If you want someone to comply with your request, try using flattery to persuade.
Flattery, compliments and exaggerated tributes, are among numerous ingratiation tactics that people use to induce someone to perform a particular behavior.
Flattery brightens a person’s mood
Psychologists Anthony Pratkanis, Craig Abbott, and their team approached two categories of people in a shopping area. In their primary test group, they stopped passersby, complimented them on an item they were wearing (shirt, dress, jewelry), and then presented a request. They asked those people to participate in a “stop junk mail” campaign by sending complaint cards to chronic junk mailers. With the control group, the psychologists simply asked the passersby what time it was.
Compliance increased 10 percent among those who were complimented.
Writing in an unpublished manuscript, Pratkanis said his team discovered that the flattery was effective not because the passersby liked the psychologist who complimented them but because flattery brightened their mood and made them feel good about themselves.
Pratkanis said that if you use flattery to persuade, you might increase chances of success if you are not obvious about it. Otherwise, it can appear phony. An example of indirect praise is when a manager who sees an employee in the office at 7 a.m. says, “I wish everyone on the team was motivated enough to get here early.”
Flattery can highlight a person’s good qualities
Psychologist Clyde Hendrick and two colleagues used flattery to induce people to comply with their request to fill out a questionnaire.
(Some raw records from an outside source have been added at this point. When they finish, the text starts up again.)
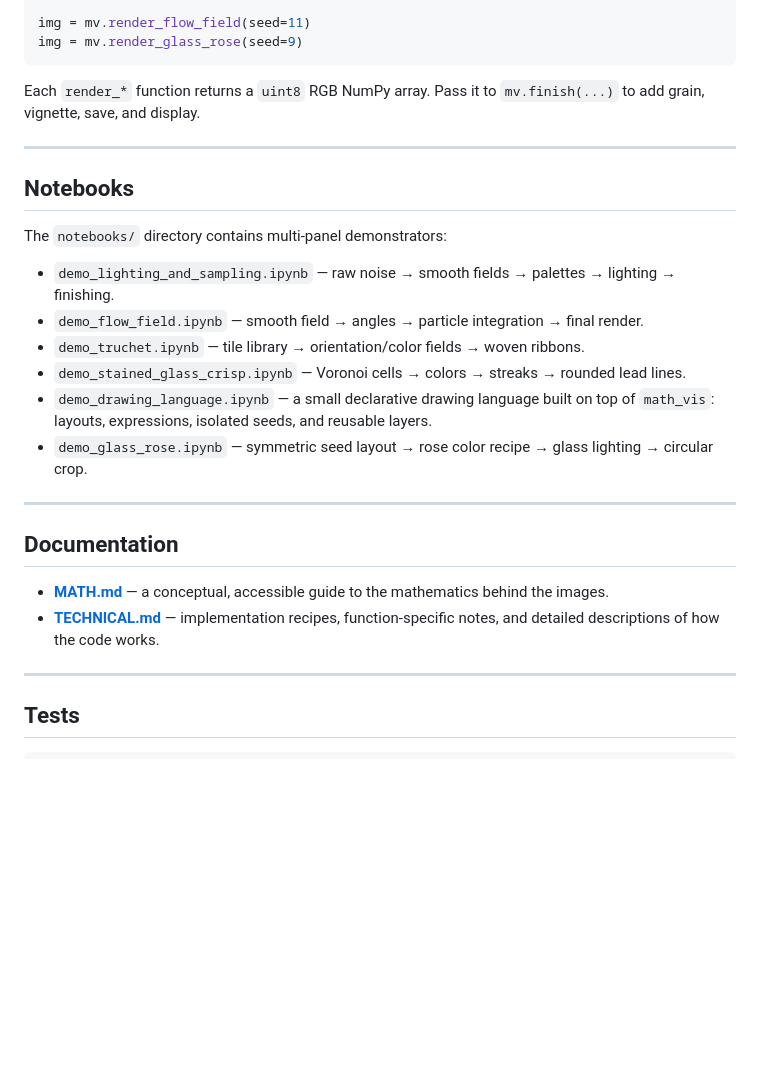
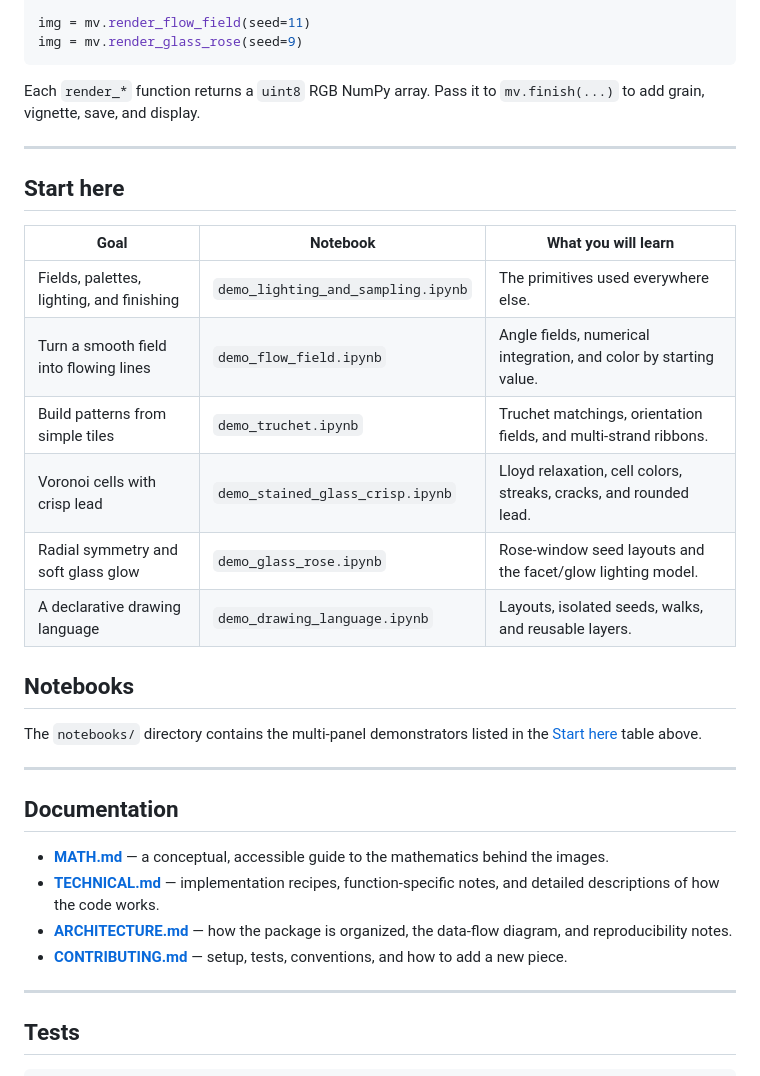
Before and after one commit to imanmossavat/math_vis, a Markdown page: README.md, the part around the change. GitHub-like rendering; blank space fills up the shorter version.

Commit message:
docs: add Start here table and link to ARCHITECTURE/CONTRIBUTING

```diff
--- a/README.md
+++ b/README.md
@@ -93,22 +93,21 @@ Each `render_*` function returns a `uint8` RGB NumPy array. Pass it to
 
 ---
 
+## Start here
+
+| Goal | Notebook | What you will learn |
+|------|----------|---------------------|
+| Fields, palettes, lighting, and finishing | `demo_lighting_and_sampling.ipynb` | The primitives used everywhere else. |
+| Turn a smooth field into flowing lines | `demo_flow_field.ipynb` | Angle fields, numerical integration, and color by starting value. |
+| Build patterns from simple tiles | `demo_truchet.ipynb` | Truchet matchings, orientation fields, and multi-strand ribbons. |
+| Voronoi cells with crisp lead | `demo_stained_glass_crisp.ipynb` | Lloyd relaxation, cell colors, streaks, cracks, and rounded lead. |
+| Radial symmetry and soft glass glow | `demo_glass_rose.ipynb` | Rose-window seed layouts and the facet/glow lighting model. |
+| A declarative drawing language | `demo_drawing_language.ipynb` | Layouts, isolated seeds, walks, and reusable layers. |
+
 ## Notebooks
 
-The `notebooks/` directory contains multi-panel demonstrators:
-
-- `demo_lighting_and_sampling.ipynb` — raw noise → smooth fields → palettes →
-  lighting → finishing.
-- `demo_flow_field.ipynb` — smooth field → angles → particle integration →
-  final render.
-- `demo_truchet.ipynb` — tile library → orientation/color fields → woven
-  ribbons.
-- `demo_stained_glass_crisp.ipynb` — Voronoi cells → colors → streaks →
-  rounded lead lines.
-- `demo_drawing_language.ipynb` — a small declarative drawing language built on top of
-  `math_vis`: layouts, expressions, isolated seeds, and reusable layers.
-- `demo_glass_rose.ipynb` — symmetric seed layout → rose color recipe →
-  glass lighting → circular crop.
+The `notebooks/` directory contains the multi-panel demonstrators listed in the
+[Start here](#start-here) table above.
 
 ---
 
@@ -116,6 +115,8 @@ The `notebooks/` directory contains multi-panel demonstrators:
 
 - **[MATH.md](MATH.md)** — a conceptual, accessible guide to the mathematics behind the images.
 - **[TECHNICAL.md](TECHNICAL.md)** — implementation recipes, function-specific notes, and detailed descriptions of how the code works.
+- **[ARCHITECTURE.md](ARCHITECTURE.md)** — how the package is organized, the data-flow diagram, and reproducibility notes.
+- **[CONTRIBUTING.md](CONTRIBUTING.md)** — setup, tests, conventions, and how to add a new piece.
 
 ---
 
```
Hendrick used two categories of tactics in asking people in a cover letter to fill out a questionnaire. You can insert descriptive adjectives and phrases that appeal to the person’s goodness or kindness, as in, It’s generous of you to take a few minutes to fill out this survey. You also can use terms that describe you in a positive light. We respectfully ask for your support because we genuinely feel the results will be worth your effort.
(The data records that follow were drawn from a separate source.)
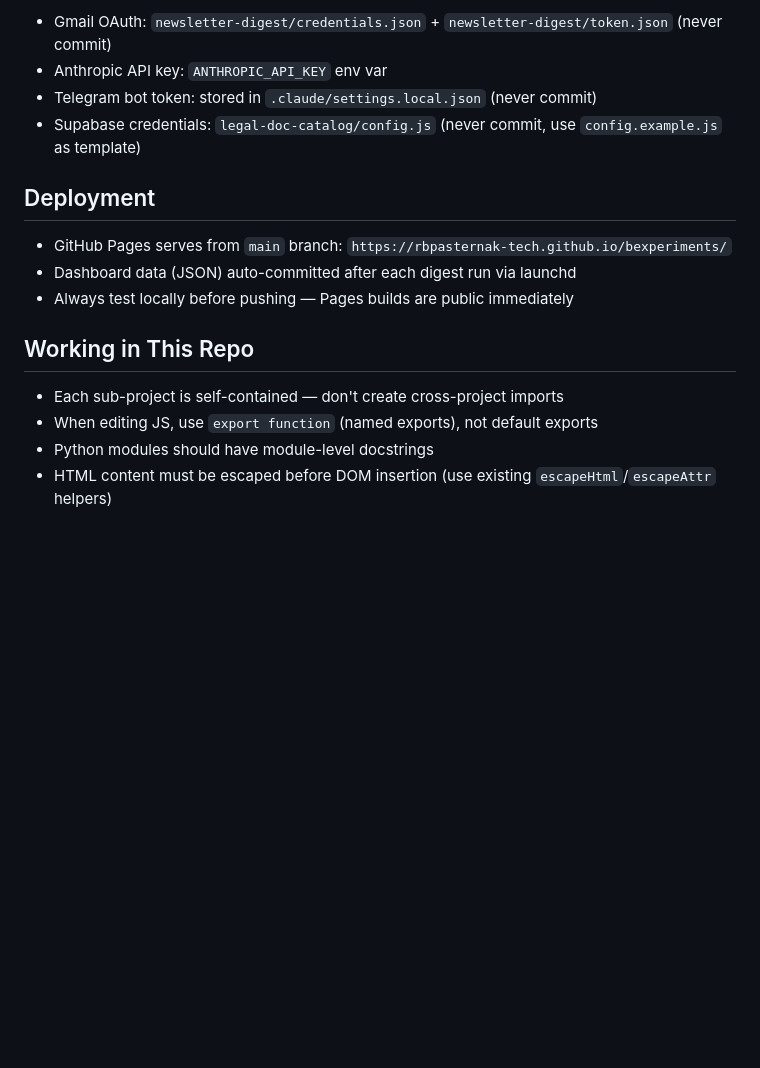
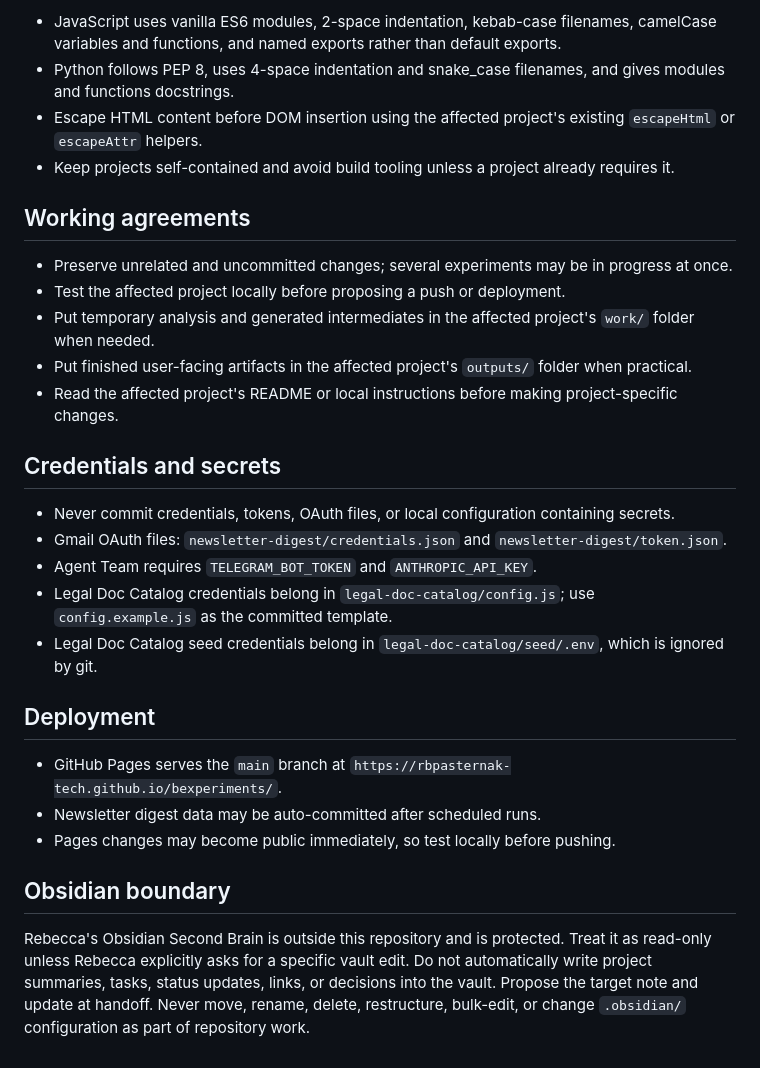
Before and after one commit to rbpasternak-tech/bexperiments, a Markdown page: CLAUDE.md, the part around one of its changes. Drawn GitHub-style; blank space fills up the shorter version.

```diff
--- a/CLAUDE.md
+++ b/CLAUDE.md
@@ -47,18 +72,50 @@ This is a monorepo — all projects share one git repo. New projects go in new s
 
-- Gmail OAuth: `newsletter-digest/credentials.json` + `newsletter-digest/token.json` (never commit)
-- Anthropic API key: `ANTHROPIC_API_KEY` env var
-- Telegram bot token: stored in `.claude/settings.local.json` (never commit)
-- Supabase credentials: `legal-doc-catalog/config.js` (never commit, use `config.example.js` as template)
+- JavaScript uses vanilla ES6 modules, 2-space indentation, kebab-case
+  filenames, camelCase variables and functions, and named exports rather than
+  default exports.
+- Python follows PEP 8, uses 4-space indentation and snake_case filenames, and
+  gives modules and functions docstrings.
+- Escape HTML content before DOM insertion using the affected project's
+  existing `escapeHtml` or `escapeAttr` helpers.
+- Keep projects self-contained and avoid build tooling unless a project already
+  requires it.
+
+## Working agreements
+
+- Preserve unrelated and uncommitted changes; several experiments may be in
+  progress at once.
+- Test the affected project locally before proposing a push or deployment.
+- Put temporary analysis and generated intermediates in the affected project's
+  `work/` folder when needed.
+- Put finished user-facing artifacts in the affected project's `outputs/`
+  folder when practical.
+- Read the affected project's README or local instructions before making
+  project-specific changes.
+
+## Credentials and secrets
+
+- Never commit credentials, tokens, OAuth files, or local configuration
+  containing secrets.
+- Gmail OAuth files: `newsletter-digest/credentials.json` and
+  `newsletter-digest/token.json`.
+- Agent Team requires `TELEGRAM_BOT_TOKEN` and `ANTHROPIC_API_KEY`.
+- Legal Doc Catalog credentials belong in `legal-doc-catalog/config.js`; use
+  `config.example.js` as the committed template.
+- Legal Doc Catalog seed credentials belong in
+  `legal-doc-catalog/seed/.env`, which is ignored by git.
 
 ## Deployment
 
-- GitHub Pages serves from `main` branch: `https://rbpasternak-tech.github.io/bexperiments/`
-- Dashboard data (JSON) auto-committed after each digest run via launchd
-- Always test locally before pushing — Pages builds are public immediately
+- GitHub Pages serves the `main` branch at
+  `https://rbpasternak-tech.github.io/bexperiments/`.
+- Newsletter digest data may be auto-committed after scheduled runs.
+- Pages changes may become public immediately, so test locally before pushing.
 
-## Working in This Repo
+## Obsidian boundary
 
-- Each sub-project is self-contained — don't create cross-project imports
-- When editing JS, use `export function` (named exports), not default exports
-- Python modules should have module-level docstrings
-- HTML content must be escaped before DOM insertion (use existing `escapeHtml`/`escapeAttr` helpers)
+Rebecca's Obsidian Second Brain is outside this repository and is protected.
+Treat it as read-only unless Rebecca explicitly asks for a specific vault edit.
+Do not automatically write project summaries, tasks, status updates, links, or
+decisions into the vault. Propose the target note and update at handoff. Never
+move, rename, delete, restructure, bulk-edit, or change `.obsidian/`
+configuration as part of repository work.
```
Also changed, not shown: other parts of CLAUDE.md (+58 -33 lines), AGENTS.md (added, +42 -0 lines).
The flattery tactics had the greatest impact when the request called for substantial effort, as in filling out a seven-page questionnaire rather than a one-page survey. The tactics had little impact if the request did not require much effort.
Ken O’Quinn is a professional writing coach and former Associated Press writer who conducts corporate workshops on business writing, persuasive writing, and corporate communications writing. He is the author of Perfect Phrases for Business Letters (McGraw-Hill), which is available here at Amazon.com.